- Activity -
Below is a listing; restate from it, character for character, the lines beginning at the line holding "G-->>C: 401 Unauthorized" and ending at the line holding "G->>A: guard passed", both included.

- Recorded data -
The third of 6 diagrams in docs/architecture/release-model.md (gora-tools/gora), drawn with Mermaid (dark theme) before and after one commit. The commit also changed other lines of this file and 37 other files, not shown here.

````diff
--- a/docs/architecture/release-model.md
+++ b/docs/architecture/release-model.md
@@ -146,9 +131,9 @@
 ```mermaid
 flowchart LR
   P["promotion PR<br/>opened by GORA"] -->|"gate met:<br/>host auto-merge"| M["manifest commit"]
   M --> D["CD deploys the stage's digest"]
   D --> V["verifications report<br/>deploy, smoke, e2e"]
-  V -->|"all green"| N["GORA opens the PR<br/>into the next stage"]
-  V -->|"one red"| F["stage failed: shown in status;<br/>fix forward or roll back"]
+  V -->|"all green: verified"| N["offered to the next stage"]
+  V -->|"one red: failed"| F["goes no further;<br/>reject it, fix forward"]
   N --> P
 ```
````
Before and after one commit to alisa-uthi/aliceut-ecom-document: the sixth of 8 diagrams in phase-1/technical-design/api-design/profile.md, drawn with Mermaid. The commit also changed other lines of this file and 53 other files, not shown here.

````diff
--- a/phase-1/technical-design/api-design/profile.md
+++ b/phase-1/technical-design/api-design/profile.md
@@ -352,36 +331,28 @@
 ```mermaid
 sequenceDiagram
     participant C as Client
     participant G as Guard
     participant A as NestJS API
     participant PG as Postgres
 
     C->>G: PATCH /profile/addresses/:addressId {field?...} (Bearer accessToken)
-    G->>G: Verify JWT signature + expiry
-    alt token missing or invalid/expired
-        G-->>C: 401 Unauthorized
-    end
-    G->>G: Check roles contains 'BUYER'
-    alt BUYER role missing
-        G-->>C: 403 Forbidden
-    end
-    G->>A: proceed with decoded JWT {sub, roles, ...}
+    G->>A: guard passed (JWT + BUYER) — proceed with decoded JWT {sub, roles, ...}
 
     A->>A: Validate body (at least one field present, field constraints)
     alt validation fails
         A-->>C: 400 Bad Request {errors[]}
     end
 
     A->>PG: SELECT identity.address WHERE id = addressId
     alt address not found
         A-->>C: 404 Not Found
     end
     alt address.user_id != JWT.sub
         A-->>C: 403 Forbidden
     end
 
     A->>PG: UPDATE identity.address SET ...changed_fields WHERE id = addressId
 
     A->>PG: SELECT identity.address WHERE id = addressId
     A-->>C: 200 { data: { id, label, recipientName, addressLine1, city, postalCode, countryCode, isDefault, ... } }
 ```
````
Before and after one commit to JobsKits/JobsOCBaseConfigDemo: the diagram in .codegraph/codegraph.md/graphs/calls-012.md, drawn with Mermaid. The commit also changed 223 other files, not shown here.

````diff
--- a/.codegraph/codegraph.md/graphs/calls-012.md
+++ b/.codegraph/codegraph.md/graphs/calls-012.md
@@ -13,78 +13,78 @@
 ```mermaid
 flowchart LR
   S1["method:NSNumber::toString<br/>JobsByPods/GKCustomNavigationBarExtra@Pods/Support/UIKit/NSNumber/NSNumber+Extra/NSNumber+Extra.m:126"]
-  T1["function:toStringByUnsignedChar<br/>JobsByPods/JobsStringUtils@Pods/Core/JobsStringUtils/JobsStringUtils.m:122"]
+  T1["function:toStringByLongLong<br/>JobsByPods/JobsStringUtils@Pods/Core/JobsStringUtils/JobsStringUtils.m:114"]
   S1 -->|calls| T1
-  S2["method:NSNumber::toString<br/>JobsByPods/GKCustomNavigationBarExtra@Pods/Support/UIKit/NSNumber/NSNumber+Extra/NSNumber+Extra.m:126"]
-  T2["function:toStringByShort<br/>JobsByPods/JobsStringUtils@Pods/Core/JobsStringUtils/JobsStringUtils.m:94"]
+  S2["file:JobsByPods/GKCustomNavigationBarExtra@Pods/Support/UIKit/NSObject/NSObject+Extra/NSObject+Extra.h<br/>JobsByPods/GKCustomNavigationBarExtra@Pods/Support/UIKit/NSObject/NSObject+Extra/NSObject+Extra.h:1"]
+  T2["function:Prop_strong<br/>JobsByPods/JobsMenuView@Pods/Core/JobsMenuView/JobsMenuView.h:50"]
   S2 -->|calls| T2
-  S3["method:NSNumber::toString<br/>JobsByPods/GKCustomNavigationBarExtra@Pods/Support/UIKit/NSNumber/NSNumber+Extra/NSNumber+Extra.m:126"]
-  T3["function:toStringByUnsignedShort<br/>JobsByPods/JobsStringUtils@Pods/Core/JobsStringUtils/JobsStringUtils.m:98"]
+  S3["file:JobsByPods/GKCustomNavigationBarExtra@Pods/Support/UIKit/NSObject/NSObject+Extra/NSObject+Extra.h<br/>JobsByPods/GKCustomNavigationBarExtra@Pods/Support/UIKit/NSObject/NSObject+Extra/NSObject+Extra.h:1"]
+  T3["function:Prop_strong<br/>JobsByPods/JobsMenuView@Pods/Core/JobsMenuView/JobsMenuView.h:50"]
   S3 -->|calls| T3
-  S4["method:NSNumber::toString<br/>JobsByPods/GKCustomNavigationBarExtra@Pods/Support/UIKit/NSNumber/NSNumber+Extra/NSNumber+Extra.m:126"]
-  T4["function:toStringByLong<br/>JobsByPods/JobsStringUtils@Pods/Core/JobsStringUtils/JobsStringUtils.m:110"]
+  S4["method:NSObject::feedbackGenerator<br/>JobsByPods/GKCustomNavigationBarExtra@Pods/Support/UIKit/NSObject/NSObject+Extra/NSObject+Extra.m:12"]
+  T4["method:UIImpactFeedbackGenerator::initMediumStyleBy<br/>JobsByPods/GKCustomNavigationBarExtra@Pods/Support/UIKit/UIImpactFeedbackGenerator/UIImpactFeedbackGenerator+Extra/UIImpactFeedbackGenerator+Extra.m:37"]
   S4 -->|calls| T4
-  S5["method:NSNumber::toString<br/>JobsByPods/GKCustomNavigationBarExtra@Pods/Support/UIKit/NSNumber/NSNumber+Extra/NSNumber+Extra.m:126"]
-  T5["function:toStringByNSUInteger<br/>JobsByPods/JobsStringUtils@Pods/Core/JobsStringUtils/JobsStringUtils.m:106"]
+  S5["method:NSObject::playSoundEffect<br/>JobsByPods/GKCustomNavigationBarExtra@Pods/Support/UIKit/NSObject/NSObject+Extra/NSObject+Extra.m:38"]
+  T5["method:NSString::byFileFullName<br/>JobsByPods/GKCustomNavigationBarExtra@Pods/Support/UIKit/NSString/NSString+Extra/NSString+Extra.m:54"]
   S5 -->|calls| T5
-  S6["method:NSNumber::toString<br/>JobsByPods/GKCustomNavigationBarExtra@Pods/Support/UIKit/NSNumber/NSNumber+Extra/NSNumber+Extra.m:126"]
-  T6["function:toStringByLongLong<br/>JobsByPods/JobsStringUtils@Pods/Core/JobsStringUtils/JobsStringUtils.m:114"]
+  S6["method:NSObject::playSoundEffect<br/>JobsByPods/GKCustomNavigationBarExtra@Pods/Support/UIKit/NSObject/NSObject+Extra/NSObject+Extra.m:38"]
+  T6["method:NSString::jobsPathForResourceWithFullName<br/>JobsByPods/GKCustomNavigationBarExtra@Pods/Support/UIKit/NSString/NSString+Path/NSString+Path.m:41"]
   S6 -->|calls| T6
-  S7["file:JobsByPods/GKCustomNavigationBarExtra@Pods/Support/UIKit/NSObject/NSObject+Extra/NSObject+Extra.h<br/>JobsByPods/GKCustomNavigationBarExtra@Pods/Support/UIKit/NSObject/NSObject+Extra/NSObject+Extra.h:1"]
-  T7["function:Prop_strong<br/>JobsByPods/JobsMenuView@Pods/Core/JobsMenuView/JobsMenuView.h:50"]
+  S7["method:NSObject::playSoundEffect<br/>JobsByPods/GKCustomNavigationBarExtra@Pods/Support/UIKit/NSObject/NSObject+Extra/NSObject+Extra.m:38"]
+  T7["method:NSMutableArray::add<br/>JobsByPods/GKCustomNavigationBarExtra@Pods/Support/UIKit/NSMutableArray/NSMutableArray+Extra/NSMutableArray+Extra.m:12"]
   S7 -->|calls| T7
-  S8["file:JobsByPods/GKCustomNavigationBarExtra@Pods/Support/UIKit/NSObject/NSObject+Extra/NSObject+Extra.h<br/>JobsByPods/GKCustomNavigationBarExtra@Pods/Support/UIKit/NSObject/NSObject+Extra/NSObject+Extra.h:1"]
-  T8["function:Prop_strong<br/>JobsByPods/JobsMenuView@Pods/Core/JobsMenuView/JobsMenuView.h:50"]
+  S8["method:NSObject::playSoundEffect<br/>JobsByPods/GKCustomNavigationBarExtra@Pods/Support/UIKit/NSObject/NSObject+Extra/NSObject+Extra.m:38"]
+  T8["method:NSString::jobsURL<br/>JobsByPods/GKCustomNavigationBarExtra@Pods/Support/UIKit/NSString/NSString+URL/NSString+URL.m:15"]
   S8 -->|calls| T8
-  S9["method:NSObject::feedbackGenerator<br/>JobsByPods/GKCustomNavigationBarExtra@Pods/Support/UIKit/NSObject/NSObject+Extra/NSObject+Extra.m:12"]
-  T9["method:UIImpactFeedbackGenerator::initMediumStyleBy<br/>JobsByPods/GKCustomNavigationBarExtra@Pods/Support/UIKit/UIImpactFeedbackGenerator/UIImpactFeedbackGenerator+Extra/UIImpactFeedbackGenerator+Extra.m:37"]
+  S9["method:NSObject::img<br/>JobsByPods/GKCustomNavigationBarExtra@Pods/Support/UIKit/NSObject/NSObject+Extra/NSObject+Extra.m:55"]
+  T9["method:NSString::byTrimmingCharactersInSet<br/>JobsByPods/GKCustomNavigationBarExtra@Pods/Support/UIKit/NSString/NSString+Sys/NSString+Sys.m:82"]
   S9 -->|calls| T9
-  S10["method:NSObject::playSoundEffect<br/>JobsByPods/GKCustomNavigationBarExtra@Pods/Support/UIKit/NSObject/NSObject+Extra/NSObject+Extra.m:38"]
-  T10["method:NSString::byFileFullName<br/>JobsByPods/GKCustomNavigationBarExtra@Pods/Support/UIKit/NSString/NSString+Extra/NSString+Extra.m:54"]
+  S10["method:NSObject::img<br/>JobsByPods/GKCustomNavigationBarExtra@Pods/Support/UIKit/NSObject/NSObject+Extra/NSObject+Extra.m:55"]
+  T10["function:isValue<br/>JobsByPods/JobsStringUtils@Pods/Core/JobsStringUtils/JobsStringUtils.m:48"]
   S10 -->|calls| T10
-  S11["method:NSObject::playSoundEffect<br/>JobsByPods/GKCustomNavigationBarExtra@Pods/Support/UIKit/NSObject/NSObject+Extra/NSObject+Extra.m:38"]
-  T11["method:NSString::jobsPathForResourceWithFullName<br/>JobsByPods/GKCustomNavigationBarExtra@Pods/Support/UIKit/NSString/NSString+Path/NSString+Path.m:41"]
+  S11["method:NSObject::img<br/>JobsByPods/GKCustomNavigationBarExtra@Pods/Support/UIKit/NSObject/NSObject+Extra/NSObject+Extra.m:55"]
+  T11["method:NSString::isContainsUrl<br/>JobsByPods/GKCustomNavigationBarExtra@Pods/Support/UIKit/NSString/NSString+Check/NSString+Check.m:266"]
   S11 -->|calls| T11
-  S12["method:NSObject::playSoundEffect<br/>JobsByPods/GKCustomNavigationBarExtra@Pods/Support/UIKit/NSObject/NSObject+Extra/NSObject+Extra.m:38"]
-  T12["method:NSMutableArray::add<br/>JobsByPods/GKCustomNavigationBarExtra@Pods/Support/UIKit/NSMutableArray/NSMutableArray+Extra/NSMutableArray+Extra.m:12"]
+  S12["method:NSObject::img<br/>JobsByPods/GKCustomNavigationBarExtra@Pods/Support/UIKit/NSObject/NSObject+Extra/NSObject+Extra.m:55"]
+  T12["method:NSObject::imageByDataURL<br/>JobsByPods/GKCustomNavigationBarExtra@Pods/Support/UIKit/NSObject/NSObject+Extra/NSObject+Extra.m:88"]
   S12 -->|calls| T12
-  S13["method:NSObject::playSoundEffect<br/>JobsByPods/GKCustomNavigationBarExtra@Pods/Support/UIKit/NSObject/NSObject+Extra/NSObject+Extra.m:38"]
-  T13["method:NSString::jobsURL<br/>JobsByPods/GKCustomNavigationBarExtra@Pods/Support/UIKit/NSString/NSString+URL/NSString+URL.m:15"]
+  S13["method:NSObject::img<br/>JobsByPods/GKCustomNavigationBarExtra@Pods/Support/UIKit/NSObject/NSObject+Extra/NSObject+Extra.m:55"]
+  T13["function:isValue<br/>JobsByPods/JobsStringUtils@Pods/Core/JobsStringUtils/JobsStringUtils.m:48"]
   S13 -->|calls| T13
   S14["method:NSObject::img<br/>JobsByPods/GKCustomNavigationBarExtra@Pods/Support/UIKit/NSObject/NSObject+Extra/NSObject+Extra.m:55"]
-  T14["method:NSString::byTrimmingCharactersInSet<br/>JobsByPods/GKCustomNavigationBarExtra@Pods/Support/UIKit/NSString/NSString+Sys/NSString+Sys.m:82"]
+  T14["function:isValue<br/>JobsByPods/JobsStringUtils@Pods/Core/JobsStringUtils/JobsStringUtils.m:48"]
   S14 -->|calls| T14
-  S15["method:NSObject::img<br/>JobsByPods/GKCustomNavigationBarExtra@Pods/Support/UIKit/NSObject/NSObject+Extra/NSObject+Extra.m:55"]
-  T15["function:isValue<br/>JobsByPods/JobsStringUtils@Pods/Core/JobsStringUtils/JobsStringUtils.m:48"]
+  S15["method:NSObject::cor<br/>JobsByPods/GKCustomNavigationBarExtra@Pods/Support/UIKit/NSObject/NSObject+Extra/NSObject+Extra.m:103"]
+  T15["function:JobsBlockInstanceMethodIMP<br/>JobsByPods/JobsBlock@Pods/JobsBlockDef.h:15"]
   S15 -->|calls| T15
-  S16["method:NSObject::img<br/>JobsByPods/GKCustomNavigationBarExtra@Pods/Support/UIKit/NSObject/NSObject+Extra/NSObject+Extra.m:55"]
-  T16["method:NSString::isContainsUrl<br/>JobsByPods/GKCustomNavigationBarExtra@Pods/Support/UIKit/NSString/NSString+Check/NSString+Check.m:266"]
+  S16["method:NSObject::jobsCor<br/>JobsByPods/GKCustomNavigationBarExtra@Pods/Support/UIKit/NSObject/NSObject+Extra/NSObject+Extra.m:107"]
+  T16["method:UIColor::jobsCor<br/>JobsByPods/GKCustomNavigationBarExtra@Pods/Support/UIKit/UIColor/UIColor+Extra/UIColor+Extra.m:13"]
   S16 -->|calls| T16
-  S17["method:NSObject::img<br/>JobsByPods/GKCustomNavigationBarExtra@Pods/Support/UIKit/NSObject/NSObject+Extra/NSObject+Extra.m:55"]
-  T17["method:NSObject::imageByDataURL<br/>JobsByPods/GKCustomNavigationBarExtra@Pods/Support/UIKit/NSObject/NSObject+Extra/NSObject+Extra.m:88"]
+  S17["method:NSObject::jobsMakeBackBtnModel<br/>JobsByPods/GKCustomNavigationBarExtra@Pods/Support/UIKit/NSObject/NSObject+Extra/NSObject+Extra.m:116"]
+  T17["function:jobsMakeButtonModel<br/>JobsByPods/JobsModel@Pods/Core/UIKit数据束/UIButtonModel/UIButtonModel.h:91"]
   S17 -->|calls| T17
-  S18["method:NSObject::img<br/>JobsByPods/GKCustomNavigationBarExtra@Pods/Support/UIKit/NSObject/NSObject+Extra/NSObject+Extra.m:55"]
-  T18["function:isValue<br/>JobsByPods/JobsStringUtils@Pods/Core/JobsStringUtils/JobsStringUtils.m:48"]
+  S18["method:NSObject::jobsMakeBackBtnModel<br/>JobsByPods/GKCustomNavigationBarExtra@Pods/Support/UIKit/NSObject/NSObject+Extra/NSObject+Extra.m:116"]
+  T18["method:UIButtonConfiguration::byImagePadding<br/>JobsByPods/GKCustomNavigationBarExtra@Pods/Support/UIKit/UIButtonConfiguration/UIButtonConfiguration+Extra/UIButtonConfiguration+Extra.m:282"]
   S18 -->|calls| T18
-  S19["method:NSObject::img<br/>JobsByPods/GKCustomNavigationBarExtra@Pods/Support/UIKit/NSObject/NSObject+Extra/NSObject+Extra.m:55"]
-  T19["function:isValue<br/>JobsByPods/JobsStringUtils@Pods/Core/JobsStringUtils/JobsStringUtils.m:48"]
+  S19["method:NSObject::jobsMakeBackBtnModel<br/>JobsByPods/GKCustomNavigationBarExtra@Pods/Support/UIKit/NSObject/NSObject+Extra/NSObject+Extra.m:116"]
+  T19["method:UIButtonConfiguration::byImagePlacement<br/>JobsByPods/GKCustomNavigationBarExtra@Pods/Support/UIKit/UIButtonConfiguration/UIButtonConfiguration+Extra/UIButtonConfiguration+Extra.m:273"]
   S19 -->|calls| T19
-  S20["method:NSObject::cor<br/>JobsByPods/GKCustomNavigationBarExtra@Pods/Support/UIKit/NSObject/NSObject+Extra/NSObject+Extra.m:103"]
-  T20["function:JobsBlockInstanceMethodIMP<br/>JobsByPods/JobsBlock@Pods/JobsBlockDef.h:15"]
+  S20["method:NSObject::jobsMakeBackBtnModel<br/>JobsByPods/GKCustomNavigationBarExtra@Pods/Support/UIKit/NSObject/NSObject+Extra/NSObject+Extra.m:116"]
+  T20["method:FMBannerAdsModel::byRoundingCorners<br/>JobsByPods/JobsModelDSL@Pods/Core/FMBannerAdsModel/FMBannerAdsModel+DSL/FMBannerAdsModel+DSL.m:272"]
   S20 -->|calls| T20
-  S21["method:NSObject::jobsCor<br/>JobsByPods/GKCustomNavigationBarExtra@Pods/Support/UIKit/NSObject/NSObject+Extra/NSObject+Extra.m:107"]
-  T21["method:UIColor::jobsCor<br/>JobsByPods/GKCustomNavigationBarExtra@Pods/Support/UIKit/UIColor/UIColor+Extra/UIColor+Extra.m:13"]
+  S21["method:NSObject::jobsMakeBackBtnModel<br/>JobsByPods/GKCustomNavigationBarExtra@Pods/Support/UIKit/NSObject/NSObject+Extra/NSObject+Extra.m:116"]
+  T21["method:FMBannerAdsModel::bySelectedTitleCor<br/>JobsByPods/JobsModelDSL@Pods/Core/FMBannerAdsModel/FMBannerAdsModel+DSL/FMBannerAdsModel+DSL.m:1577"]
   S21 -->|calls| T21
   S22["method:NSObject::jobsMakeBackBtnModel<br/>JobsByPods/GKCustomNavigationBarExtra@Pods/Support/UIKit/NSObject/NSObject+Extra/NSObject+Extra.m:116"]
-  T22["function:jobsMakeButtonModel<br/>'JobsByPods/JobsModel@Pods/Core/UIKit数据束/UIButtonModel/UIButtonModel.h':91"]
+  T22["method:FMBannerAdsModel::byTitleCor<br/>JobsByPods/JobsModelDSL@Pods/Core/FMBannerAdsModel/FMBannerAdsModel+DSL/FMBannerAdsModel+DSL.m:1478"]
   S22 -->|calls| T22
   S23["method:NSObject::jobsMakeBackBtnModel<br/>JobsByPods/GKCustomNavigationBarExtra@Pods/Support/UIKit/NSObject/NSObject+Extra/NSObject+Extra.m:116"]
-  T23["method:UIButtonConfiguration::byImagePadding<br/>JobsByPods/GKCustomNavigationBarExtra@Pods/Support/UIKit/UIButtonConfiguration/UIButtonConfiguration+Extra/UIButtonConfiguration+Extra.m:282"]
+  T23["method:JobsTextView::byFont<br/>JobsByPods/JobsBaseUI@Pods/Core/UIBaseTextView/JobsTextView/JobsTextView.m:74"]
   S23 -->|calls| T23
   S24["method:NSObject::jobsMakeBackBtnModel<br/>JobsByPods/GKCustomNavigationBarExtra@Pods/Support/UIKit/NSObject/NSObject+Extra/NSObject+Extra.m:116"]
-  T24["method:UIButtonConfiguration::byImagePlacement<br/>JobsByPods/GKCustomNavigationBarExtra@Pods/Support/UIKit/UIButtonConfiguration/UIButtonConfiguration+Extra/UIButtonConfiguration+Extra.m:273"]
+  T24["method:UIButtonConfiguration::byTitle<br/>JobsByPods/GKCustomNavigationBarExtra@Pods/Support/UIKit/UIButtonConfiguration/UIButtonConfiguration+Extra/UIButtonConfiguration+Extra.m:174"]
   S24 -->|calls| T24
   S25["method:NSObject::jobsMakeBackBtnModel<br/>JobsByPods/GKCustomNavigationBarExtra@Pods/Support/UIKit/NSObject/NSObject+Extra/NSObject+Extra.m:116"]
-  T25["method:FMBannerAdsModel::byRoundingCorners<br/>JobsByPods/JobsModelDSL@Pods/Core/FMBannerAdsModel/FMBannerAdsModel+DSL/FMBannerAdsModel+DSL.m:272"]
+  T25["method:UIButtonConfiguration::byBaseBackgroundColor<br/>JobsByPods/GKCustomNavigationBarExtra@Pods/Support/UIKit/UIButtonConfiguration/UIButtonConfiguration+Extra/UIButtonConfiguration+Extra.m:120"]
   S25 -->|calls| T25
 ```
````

- Task output -
-        G-->>C: 401 Unauthorized
-    end
-    G->>G: Check roles contains 'BUYER'
-    alt BUYER role missing
-        G-->>C: 403 Forbidden
-    end
-    G->>A: proceed with decoded JWT {sub, roles, ...}
+    G->>A: guard passed (JWT + BUYER) — proceed with decoded JWT {sub, roles, ...}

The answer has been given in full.